The Joker System

What is written about the joker system can be find in the last pages of Boal's book, Theater of the Oppressed [Boal 1979]. The joker system is a theatrical form developed by Boal and his collaborators at the Arena Stage in Sao Paulo between 1968 and 1971. The genre is characterized by the mixing of fact and fiction, the shifting of roles during the play so that all actors play all characters, separation of actor and character through Brechtian techniques, and the introduction of the "joker" figure, both a narrator who addresses the audience directly and a "wild card" actor able to jump in and out of any role in the play.

As Boal's work has been jokered by practitioners in more and more countries addressing complex intersections/issues of ethnicity, race, class, and gender with increasingly more diverse and non-discrete communities (homogeneous is harder and harder to define), the joker system is on the cusp of rediscovery. Methodologically, the joker system embraces interchangeability and multiplicity. At the same time, the artistic predispositions of the joker system foreground techniques that analytically deconstruct habits of thought, action, and time; they foster positive disorientation, the kind that demands new and/or deeper insight. This is done in several ways including:

1) stylistic eclecticism through the juxtaposition of very different performance genres (such as melodrama, realism, pastoral, tragicomedy) and forms (lectures, debates, interviews) within one piece;

2) sudden unexplained interruptions, re-directions, and twists {new window};

3) music, serving as an independent language that could enhance or contradict the meaning of the spoken text or action;

4) distorting linear time (e.g. staging the result of an action before staging the action —an actor falls to the ground followed by another actor throwing a punch) and distorting space (e.g. two boxers fight at a distance)

In the joker system, the joker has a polyvalent role as director, master of ceremonies, or exegete, representing the author who knows story, plot development, and outcome as no individual character can. Empathic feelings are problematized by fostering a "magical reality"—one beyond the space and time of the characters. In this function the joker is a theorist. S/he is also a trickster who employs an aesthetic of ambiguity to obscure easy answers, to discourage heroism, and to deem submissiveness untenable. [Schutzman 1994: 147].

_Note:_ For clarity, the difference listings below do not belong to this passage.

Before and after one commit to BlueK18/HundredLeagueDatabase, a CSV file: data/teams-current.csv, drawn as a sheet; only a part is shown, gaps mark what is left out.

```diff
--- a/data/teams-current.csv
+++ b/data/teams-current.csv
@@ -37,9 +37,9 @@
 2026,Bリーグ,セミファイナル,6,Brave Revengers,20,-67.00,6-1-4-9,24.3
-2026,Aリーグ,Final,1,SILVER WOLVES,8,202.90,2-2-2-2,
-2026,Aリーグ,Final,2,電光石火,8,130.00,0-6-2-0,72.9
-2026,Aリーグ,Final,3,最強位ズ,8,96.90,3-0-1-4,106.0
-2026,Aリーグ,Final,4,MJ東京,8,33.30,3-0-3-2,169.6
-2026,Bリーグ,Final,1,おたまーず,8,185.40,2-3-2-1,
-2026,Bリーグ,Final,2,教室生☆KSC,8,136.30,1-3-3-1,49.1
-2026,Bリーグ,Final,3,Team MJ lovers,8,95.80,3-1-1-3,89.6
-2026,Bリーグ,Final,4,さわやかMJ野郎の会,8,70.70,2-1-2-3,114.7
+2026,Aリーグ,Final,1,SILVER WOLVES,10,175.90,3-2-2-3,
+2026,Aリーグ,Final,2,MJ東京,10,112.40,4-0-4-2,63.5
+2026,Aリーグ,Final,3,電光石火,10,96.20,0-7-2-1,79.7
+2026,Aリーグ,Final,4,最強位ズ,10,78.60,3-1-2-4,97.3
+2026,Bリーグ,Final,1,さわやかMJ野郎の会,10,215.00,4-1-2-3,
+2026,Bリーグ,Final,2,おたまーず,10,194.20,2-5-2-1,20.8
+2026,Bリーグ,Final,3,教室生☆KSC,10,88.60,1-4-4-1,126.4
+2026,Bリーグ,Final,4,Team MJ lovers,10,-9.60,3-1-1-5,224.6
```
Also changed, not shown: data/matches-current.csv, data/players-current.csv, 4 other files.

While the fundamental notions of the joker system remain alive theoretically, the actual techniques have not been practiced by Boal or Boal practitioners (to my knowledge) for decades. The reason for this may be that the techniques had been used primarily as rehearsal and performance techniques, not workshop techniques, and it is the workshop techniques that are being disseminated primarily. I see promise in adapting the joker system pedagogically, particularly toward maximizing the non-dualistic aspects of the TO repertoire.